- _Activity_
Make an exact copy of all the entries, but do not reproduce the pictures.

Before-and-after change records:
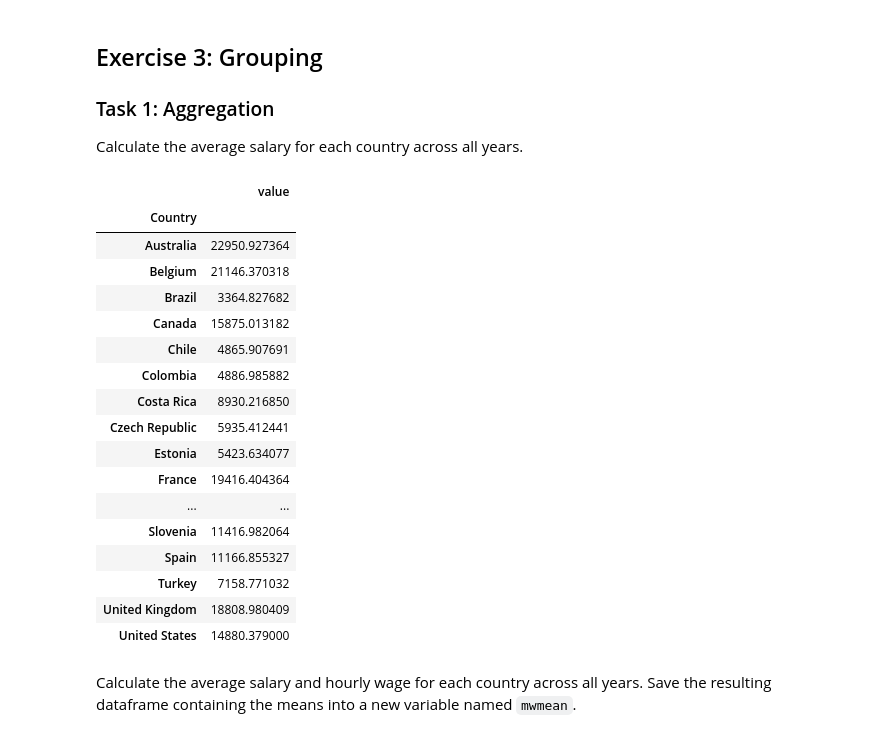
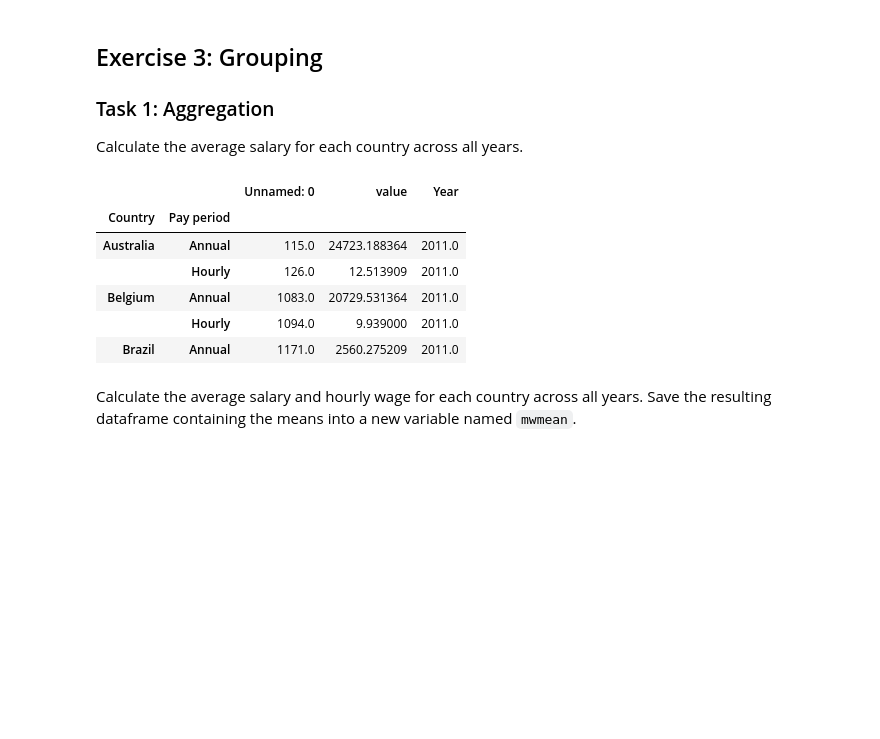
Before and after one commit to shresthasrijana099/Data-Analytics-With-Python, a Jupyter notebook: class_exercises/D05-Pandas_Part2.ipynb, the cells around one changed output. Saved outputs shown, nothing was run; the diff lists cells and outputs as text; code cells hidden in the pictures; blank space fills up the shorter version.

```diff
--- a/class_exercises/D05-Pandas_Part2.ipynb
+++ b/class_exercises/D05-Pandas_Part2.ipynb
@@ -15,8 +15,8 @@ Import the data from the [Lectures in Quantiatives Economics](https://github.com
 
 Import the data into a variable named `minwages` and print the first 5 lines of data to explore what is there.
 # %%
-minwages = pd.read_csv('https://raw.githubusercontent.com/QuantEcon/lecture-source-py/master/source/_static/lecture_specific/pandas_panel/realwage.csv')
-minwages.head()
+minwages = pd.read_csv('https://raw.githubusercontent.com/QuantEcon/lecture-source-py/master/source/_static/lecture_specific/pandas_panel/realwage.csv',)
+minwages.head(5)
 # %% [output]
 |  | Unnamed: 0 | Time | Country | Series | Pay period | value |
 | 0 | 0 | 2006-01-01 | Ireland | In 2015 constant prices at 2015 U... | Annual | 17132.443 |
@@ -166,2 +171,2 @@ Remove the "Unnamed: 0" column as it's not needed.
 # %%
-minwages.drop(['Unnamed: 0'], axis=1, inplace=True)
+#minwages.drop(['Unnamed: 0'], axis=1, inplace=True)
@@ -194,0 +201,3 @@ Do we have enough data to calculate descriptive statistics for annual salary in
+# %%
+minwages2 = minwages[minwages['Series'] == 'In 2015 constant prices at 2015 USD exchange rates']
+minwages2.shape
@@ -206,27 +217,16 @@ Get the count of how many rows there are per year?
 ### Task 1: Aggregation
 Calculate the average salary for each country across all years.
 # %%
-groups = minwages[(minwages['Pay period'] == 'Annual')]
-groups[['Country','value']].groupby('Country').mean()
+groups = minwages2.groupby(['Country', 'Pay period'])
+groups.mean().head()
 # %% [output]
-|  | value |
-| Country |  |
-| Australia | 22950.927364 |
-| Belgium | 21146.370318 |
-| Brazil | 3364.827682 |
-| Canada | 15875.013182 |
-| Chile | 4865.907691 |
-| Colombia | 4886.985882 |
-| Costa Rica | 8930.216850 |
-| Czech Republic | 5935.412441 |
-| Estonia | 5423.634077 |
-| France | 19416.404364 |
-| ... | ... |
-| Slovenia | 11416.982064 |
-| Spain | 11166.855327 |
-| Turkey | 7158.771032 |
-| United Kingdom | 18808.980409 |
-| United States | 14880.379000 |
+|  |  | Unnamed: 0 | value | Year |
+| Country | Pay period |  |  |  |
+| Australia | Annual | 115.0 | 24723.188364 | 2011.0 |
+|  | Hourly | 126.0 | 12.513909 | 2011.0 |
+| Belgium | Annual | 1083.0 | 20729.531364 | 2011.0 |
+|  | Hourly | 1094.0 | 9.939000 | 2011.0 |
+| Brazil | Annual | 1171.0 | 2560.275209 | 2011.0 |
 # %% [markdown]
 Calculate the average salary and hourly wage for each country across all years. Save the resulting dataframe containing the means into a new variable named `mwmean`.
 # %% [markdown]
```
Also changed, not shown: parts of 20 cells of this notebook, 4 other files.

- _Response_
Before and after one commit to shresthasrijana099/Data-Analytics-With-Python, a Jupyter notebook: class_exercises/D05-Pandas_Part2.ipynb, the cells around one changed output. Saved outputs shown, nothing was run; the diff lists cells and outputs as text; code cells hidden in the pictures; blank space fills up the shorter version.

```diff
--- a/class_exercises/D05-Pandas_Part2.ipynb
+++ b/class_exercises/D05-Pandas_Part2.ipynb
@@ -15,8 +15,8 @@ Import the data from the [Lectures in Quantiatives Economics](https://github.com
 
 Import the data into a variable named `minwages` and print the first 5 lines of data to explore what is there.
 # %%
-minwages = pd.read_csv('https://raw.githubusercontent.com/QuantEcon/lecture-source-py/master/source/_static/lecture_specific/pandas_panel/realwage.csv')
-minwages.head()
+minwages = pd.read_csv('https://raw.githubusercontent.com/QuantEcon/lecture-source-py/master/source/_static/lecture_specific/pandas_panel/realwage.csv',)
+minwages.head(5)
 # %% [output]
 |  | Unnamed: 0 | Time | Country | Series | Pay period | value |
 | 0 | 0 | 2006-01-01 | Ireland | In 2015 constant prices at 2015 U... | Annual | 17132.443 |
@@ -166,2 +171,2 @@ Remove the "Unnamed: 0" column as it's not needed.
 # %%
-minwages.drop(['Unnamed: 0'], axis=1, inplace=True)
+#minwages.drop(['Unnamed: 0'], axis=1, inplace=True)
@@ -194,0 +201,3 @@ Do we have enough data to calculate descriptive statistics for annual salary in
+# %%
+minwages2 = minwages[minwages['Series'] == 'In 2015 constant prices at 2015 USD exchange rates']
+minwages2.shape
@@ -206,27 +217,16 @@ Get the count of how many rows there are per year?
 ### Task 1: Aggregation
 Calculate the average salary for each country across all years.
 # %%
-groups = minwages[(minwages['Pay period'] == 'Annual')]
-groups[['Country','value']].groupby('Country').mean()
+groups = minwages2.groupby(['Country', 'Pay period'])
+groups.mean().head()
 # %% [output]
-|  | value |
-| Country |  |
-| Australia | 22950.927364 |
-| Belgium | 21146.370318 |
-| Brazil | 3364.827682 |
-| Canada | 15875.013182 |
-| Chile | 4865.907691 |
-| Colombia | 4886.985882 |
-| Costa Rica | 8930.216850 |
-| Czech Republic | 5935.412441 |
-| Estonia | 5423.634077 |
-| France | 19416.404364 |
-| ... | ... |
-| Slovenia | 11416.982064 |
-| Spain | 11166.855327 |
-| Turkey | 7158.771032 |
-| United Kingdom | 18808.980409 |
-| United States | 14880.379000 |
+|  |  | Unnamed: 0 | value | Year |
+| Country | Pay period |  |  |  |
+| Australia | Annual | 115.0 | 24723.188364 | 2011.0 |
+|  | Hourly | 126.0 | 12.513909 | 2011.0 |
+| Belgium | Annual | 1083.0 | 20729.531364 | 2011.0 |
+|  | Hourly | 1094.0 | 9.939000 | 2011.0 |
+| Brazil | Annual | 1171.0 | 2560.275209 | 2011.0 |
 # %% [markdown]
 Calculate the average salary and hourly wage for each country across all years. Save the resulting dataframe containing the means into a new variable named `mwmean`.
 # %% [markdown]
```
Also changed, not shown: parts of 20 cells of this notebook, 4 other files.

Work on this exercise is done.